As cloud computing technology continues to evolve and gain popularity, many enterprise users may find themselves accidentally operating within a hybrid cloud infrastructure. How?
There are a lot of cloud service providers out there, including Amazon Web Services (AWS), Google Cloud, and Microsoft Azure. Each provider offers a unique set of benefits that appeal to different types of users. Perhaps a company acquires another organization that uses a different cloud environment. Or maybe teams within the same company opt for different providers based on their individual needs.
From these multi-cloud beginnings, organizations are compelled to integrate their disparate applications to provide customers with better service, new features or faster response time. As the applications running in the different clouds become more interconnected, companies find themselves stepping into hybrid cloud environments out of necessity.
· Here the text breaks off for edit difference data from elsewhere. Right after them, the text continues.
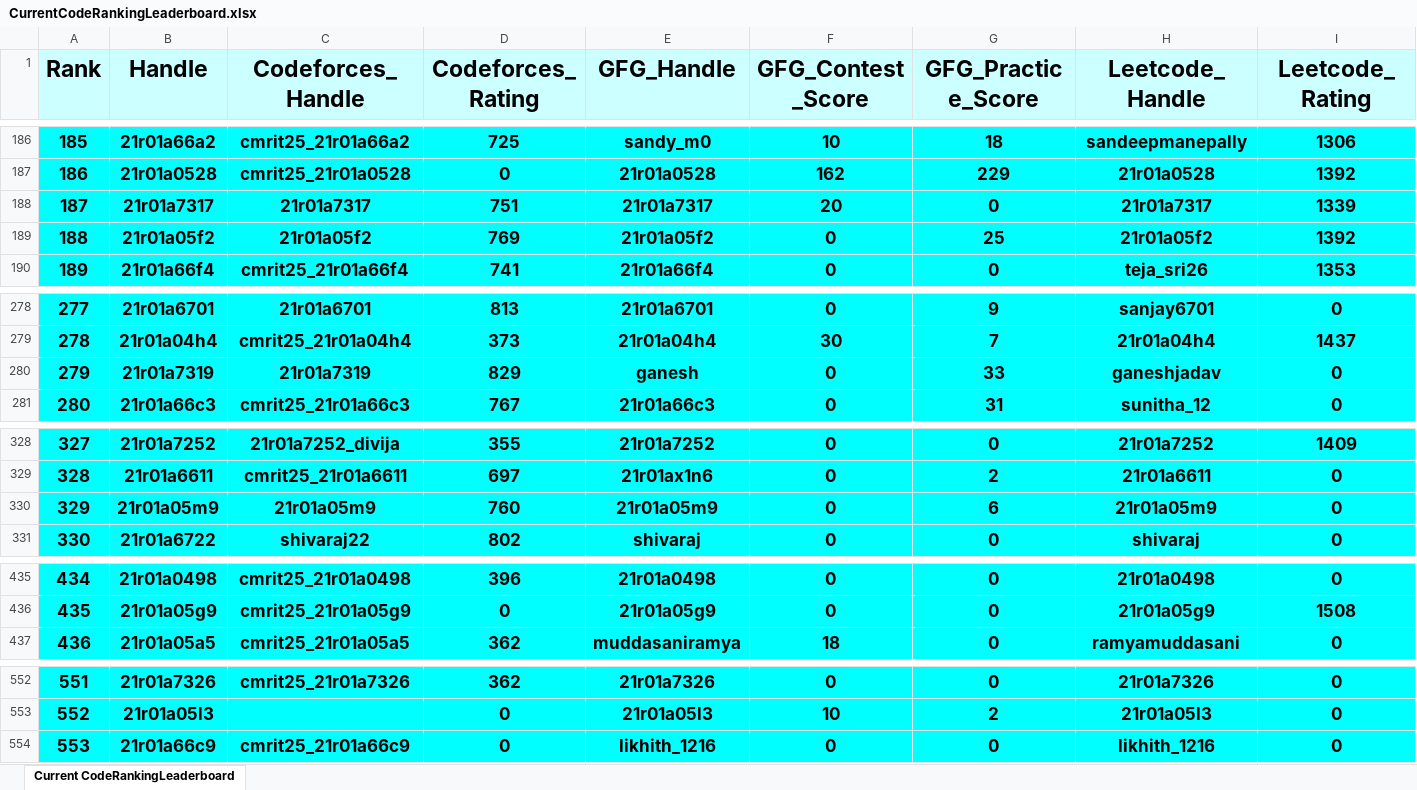
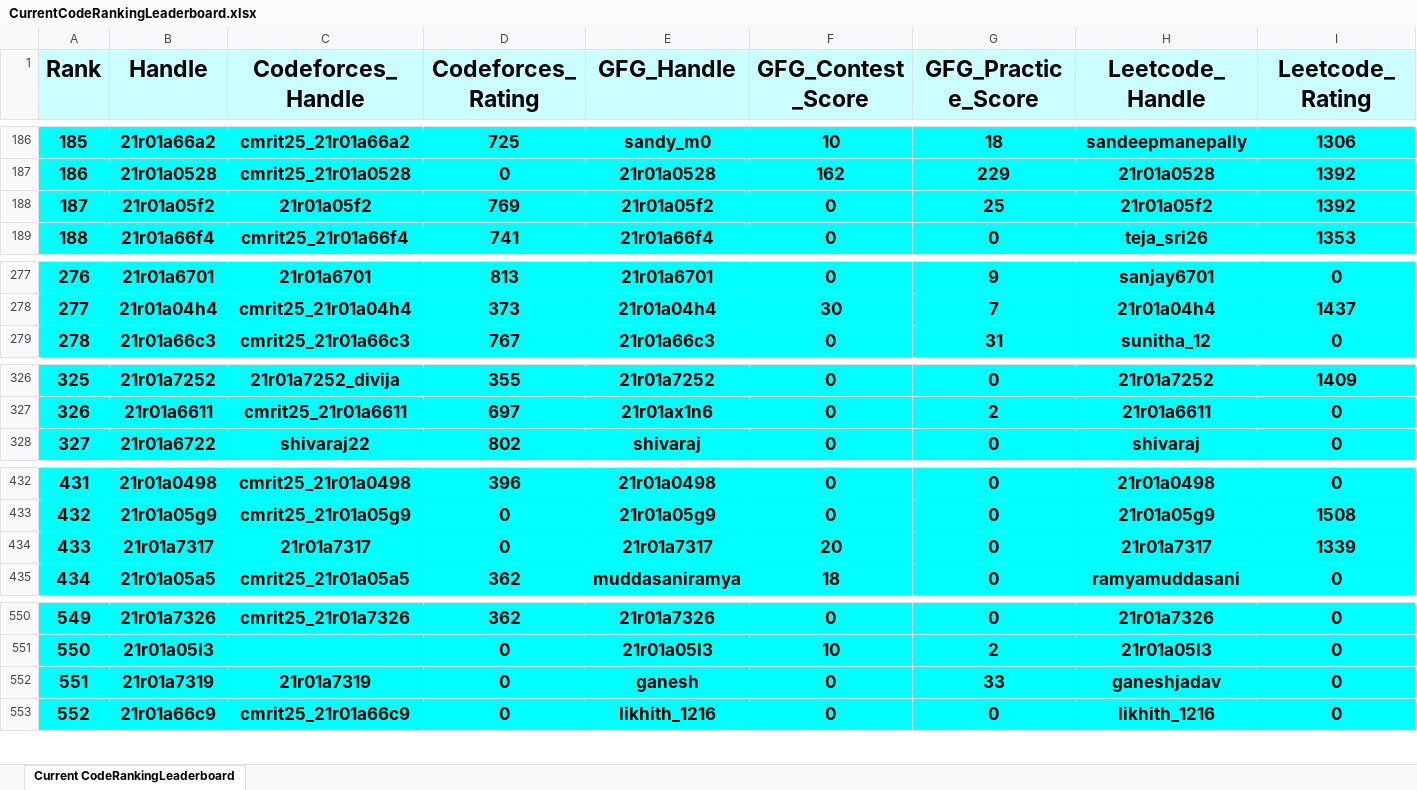
Before and after one commit to dog-broad/CodeRankingLeaderboardCLI, an Excel workbook: LeaderboardsStorage/CurrentCodeRankingLeaderboard.xlsx, sheet Current CodeRankingLeaderboard, drawn as a sheet; only a part is shown, gaps mark what is left out; values as stored, in another font and other column widths than the file's, no borders; removed rows and columns are numbered as before the commit, all else as after; rows hold the shown columns only; the diff covers the shown part only; the diff names each change by its address in the sheet, - before the commit and + after, or states it on an @@ line.

```diff
--- a/LeaderboardsStorage/CurrentCodeRankingLeaderboard.xlsx (sheet Current CodeRankingLeaderboard)
+++ b/LeaderboardsStorage/CurrentCodeRankingLeaderboard.xlsx (sheet Current CodeRankingLeaderboard)
-row 188: 187 | 21r01a7317 | 21r01a7317 | 751 | 21r01a7317 | 20 | 0 | 21r01a7317 | 1339
@@ column A (Rank) renumbered between rows 188 and 595 @@
-row 280: 279 | 21r01a7319 | 21r01a7319 | 829 | ganesh | 0 | 33 | ganeshjadav | 0
-row 330: 329 | 21r01a05m9 | 21r01a05m9 | 760 | 21r01a05m9 | 0 | 6 | 21r01a05m9 | 0
+row 434: 433 | 21r01a7317 | 21r01a7317 | 0 | 21r01a7317 | 20 | 0 | 21r01a7317 | 1339
+row 552: 551 | 21r01a7319 | 21r01a7319 | 0 | ganesh | 0 | 33 | ganeshjadav | 0
```
Also changed, not shown: 1 added row elsewhere in this sheet, 1 other file.
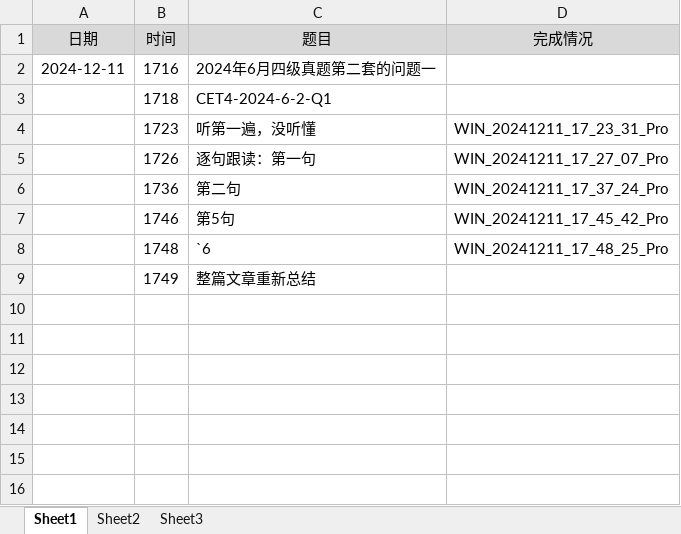
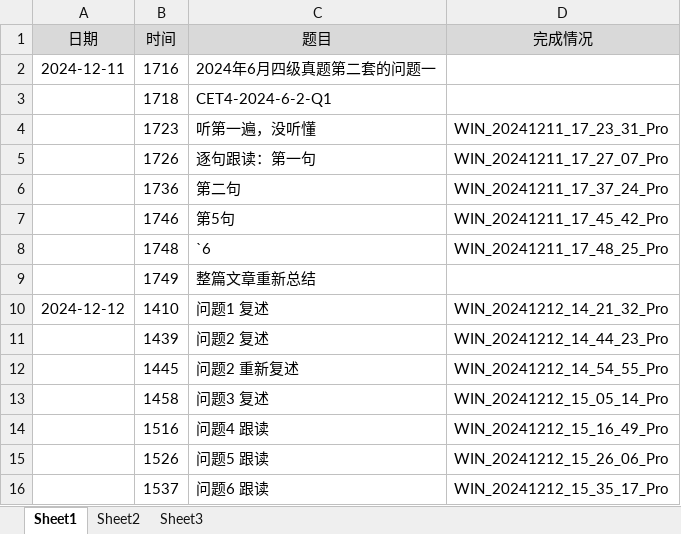
Before and after one commit to freshman2233/English, an Excel workbook: 4.Understand/1.进度追踪.xlsx, sheet Sheet1, drawn as a sheet; values as stored, in another font and other column widths than the file's, no borders; the diff names each change by its address in the sheet, - before the commit and + after, or states it on an @@ line.

```diff
--- a/4.Understand/1.进度追踪.xlsx (sheet Sheet1)
+++ b/4.Understand/1.进度追踪.xlsx (sheet Sheet1)
+row 10: 2024-12-12 | 1410 | 问题1 复述 | WIN_20241212_14_21_32_Pro
+row 11:  | 1439 | 问题2 复述 | WIN_20241212_14_44_23_Pro
+row 12:  | 1445 | 问题2 重新复述 | WIN_20241212_14_54_55_Pro
+row 13:  | 1458 | 问题3 复述 | WIN_20241212_15_05_14_Pro
+row 14:  | 1516 | 问题4 跟读 | WIN_20241212_15_16_49_Pro
+row 15:  | 1526 | 问题5 跟读 | WIN_20241212_15_26_06_Pro
+row 16:  | 1537 | 问题6 跟读 | WIN_20241212_15_35_17_Pro
```
Also changed, not shown: 1 other file.
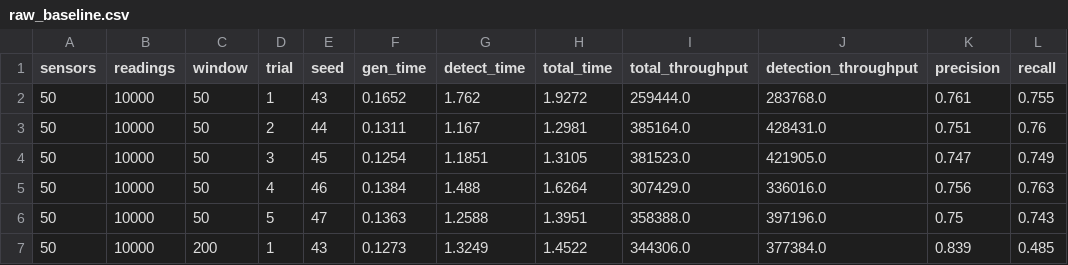
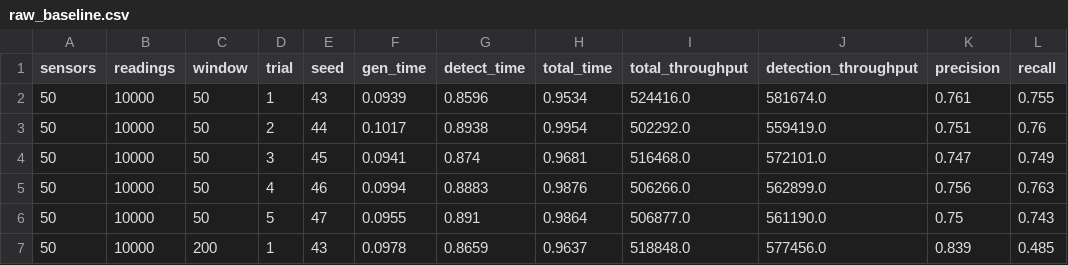
Before and after one commit to rofhiwasebeyi-ops/MPI_Based_Anomaly_Detection, a CSV file: results/full/raw_baseline.csv, drawn as a sheet; only a part is shown; the diff covers the shown part only.

```diff
--- a/results/full/raw_baseline.csv
+++ b/results/full/raw_baseline.csv
@@ -1,7 +1,7 @@
 sensors,readings,window,trial,seed,gen_time,detect_time,total_time,total_throughput,detection_throughput,precision,recall
-50,10000,50,1,43,0.1652,1.762,1.9272,259444.0,283768.0,0.761,0.755
-50,10000,50,2,44,0.1311,1.167,1.2981,385164.0,428431.0,0.751,0.76
-50,10000,50,3,45,0.1254,1.1851,1.3105,381523.0,421905.0,0.747,0.749
-50,10000,50,4,46,0.1384,1.488,1.6264,307429.0,336016.0,0.756,0.763
-50,10000,50,5,47,0.1363,1.2588,1.3951,358388.0,397196.0,0.75,0.743
-50,10000,200,1,43,0.1273,1.3249,1.4522,344306.0,377384.0,0.839,0.485
+50,10000,50,1,43,0.0939,0.8596,0.9534,524416.0,581674.0,0.761,0.755
+50,10000,50,2,44,0.1017,0.8938,0.9954,502292.0,559419.0,0.751,0.76
+50,10000,50,3,45,0.0941,0.874,0.9681,516468.0,572101.0,0.747,0.749
+50,10000,50,4,46,0.0994,0.8883,0.9876,506266.0,562899.0,0.756,0.763
+50,10000,50,5,47,0.0955,0.891,0.9864,506877.0,561190.0,0.75,0.743
+50,10000,200,1,43,0.0978,0.8659,0.9637,518848.0,577456.0,0.839,0.485
```
Also changed, not shown: 120 edited cells elsewhere in this file, results/quick/raw_baseline.csv, results/quick/raw_mpi.csv, 26 other files.
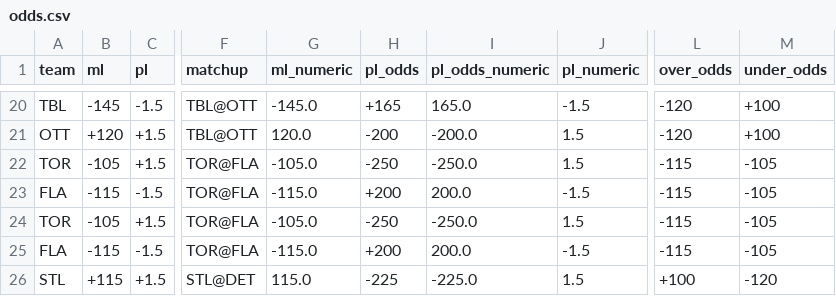
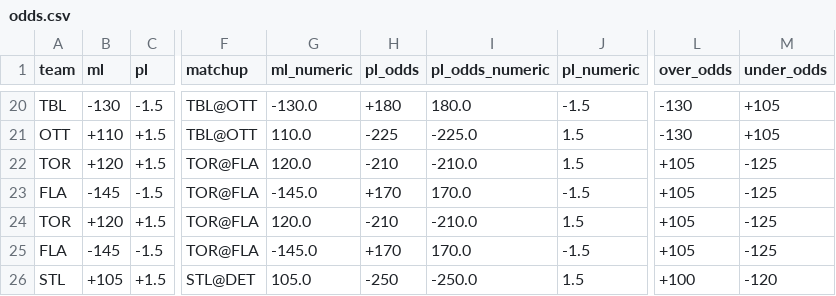
Before and after one commit to cassario/matchupData, a CSV file: odds.csv, drawn as a sheet; only a part is shown, gaps mark what is left out; the diff covers the shown part only; the diff names each change by its address in the sheet, - before the commit and + after, or states it on an @@ line.

```diff
--- a/odds.csv
+++ b/odds.csv
-B20 (ml): -145
+B20 (ml): -130
-G20 (ml_numeric): -145.0
+G20 (ml_numeric): -130.0
-H20 (pl_odds): +165
+H20 (pl_odds): +180
-I20 (pl_odds_numeric): 165.0
+I20 (pl_odds_numeric): 180.0
-L20:L21 (over_odds): -120
+L20:L21 (over_odds): -130
-M20:M21 (under_odds): +100
+M20:M21 (under_odds): +105
-B21 (ml): +120
+B21 (ml): +110
-G21 (ml_numeric): 120.0
+G21 (ml_numeric): 110.0
-H21 (pl_odds): -200
+H21 (pl_odds): -225
-I21 (pl_odds_numeric): -200.0
+I21 (pl_odds_numeric): -225.0
-B22 (ml): -105
+B22 (ml): +120
-G22 (ml_numeric): -105.0
+G22 (ml_numeric): 120.0
-H22 (pl_odds): -250
+H22 (pl_odds): -210
-I22 (pl_odds_numeric): -250.0
+I22 (pl_odds_numeric): -210.0
-L22:L25 (over_odds): -115
+L22:L25 (over_odds): +105
-M22:M25 (under_odds): -105
+M22:M25 (under_odds): -125
-B23 (ml): -115
+B23 (ml): -145
-G23 (ml_numeric): -115.0
+G23 (ml_numeric): -145.0
-H23 (pl_odds): +200
+H23 (pl_odds): +170
-I23 (pl_odds_numeric): 200.0
+I23 (pl_odds_numeric): 170.0
-B24 (ml): -105
+B24 (ml): +120
-G24 (ml_numeric): -105.0
+G24 (ml_numeric): 120.0
-H24 (pl_odds): -250
+H24 (pl_odds): -210
-I24 (pl_odds_numeric): -250.0
+I24 (pl_odds_numeric): -210.0
-B25 (ml): -115
+B25 (ml): -145
-G25 (ml_numeric): -115.0
+G25 (ml_numeric): -145.0
-H25 (pl_odds): +200
+H25 (pl_odds): +170
-I25 (pl_odds_numeric): 200.0
+I25 (pl_odds_numeric): 170.0
-B26 (ml): +115
+B26 (ml): +105
-G26 (ml_numeric): 115.0
+G26 (ml_numeric): 105.0
-H26 (pl_odds): -225
+H26 (pl_odds): -250
-I26 (pl_odds_numeric): -225.0
+I26 (pl_odds_numeric): -250.0
```
Also changed, not shown: 128 edited cells elsewhere in this file, inactive.csv, lineups.csv, 1 other file.
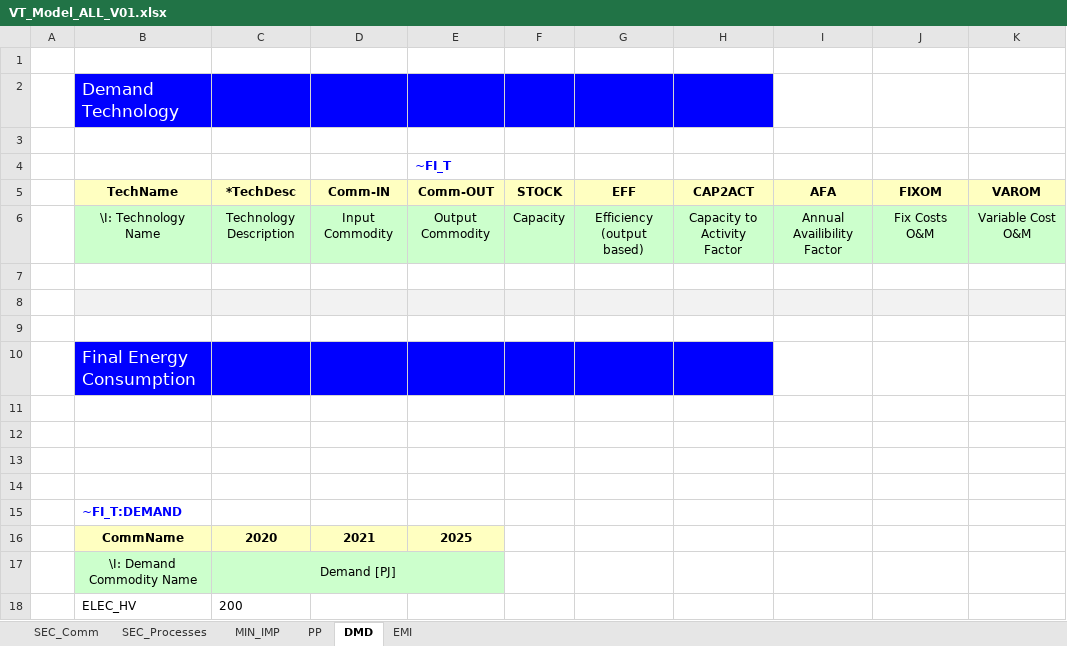
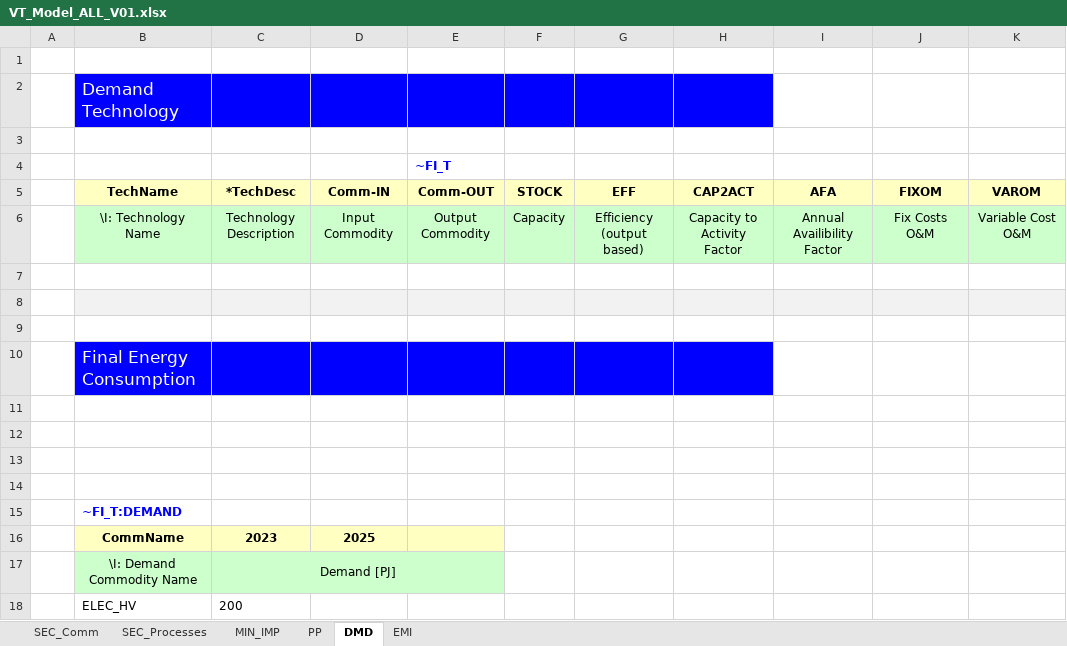
Before and after one commit to makracz/Vedaonline, an Excel workbook: VT_Model_ALL_V01.xlsx, sheet DMD, drawn as a sheet; values as stored, in another font and other column widths than the file's, no borders; removed rows and columns are numbered as before the commit, all else as after; the diff names each change by its address in the sheet, - before the commit and + after, or states it on an @@ line.

Commit message:
Add files via upload

```diff
--- a/VT_Model_ALL_V01.xlsx (sheet DMD)
+++ b/VT_Model_ALL_V01.xlsx (sheet DMD)
-row 16:  | CommName | 2020 | 2021 | 2025
+row 16:  | CommName | 2023 | 2025
```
There are benefits to picking and choosing providers and services based on your business needs. A company may find that one provider offers a superior email suite while another provides higher security measures for processing customer data.
While there’s nothing wrong with cherry-picking to get what you need, it’s important to consider that each of these companies have different protocols and require different skill sets.
If your team is tasked with learning and memorizing multiple systems, you risk creating division, repetition, and nurturing systems of inefficiency, which can harm your bottom line.
Alternatively, with a hybrid approach, your team can focus on learning 1 singular system to manage your entire portfolio of software services. This allows for a more collaborative work environment, a lower cognitive load for your team members, and higher levels of consistency and efficiency overall.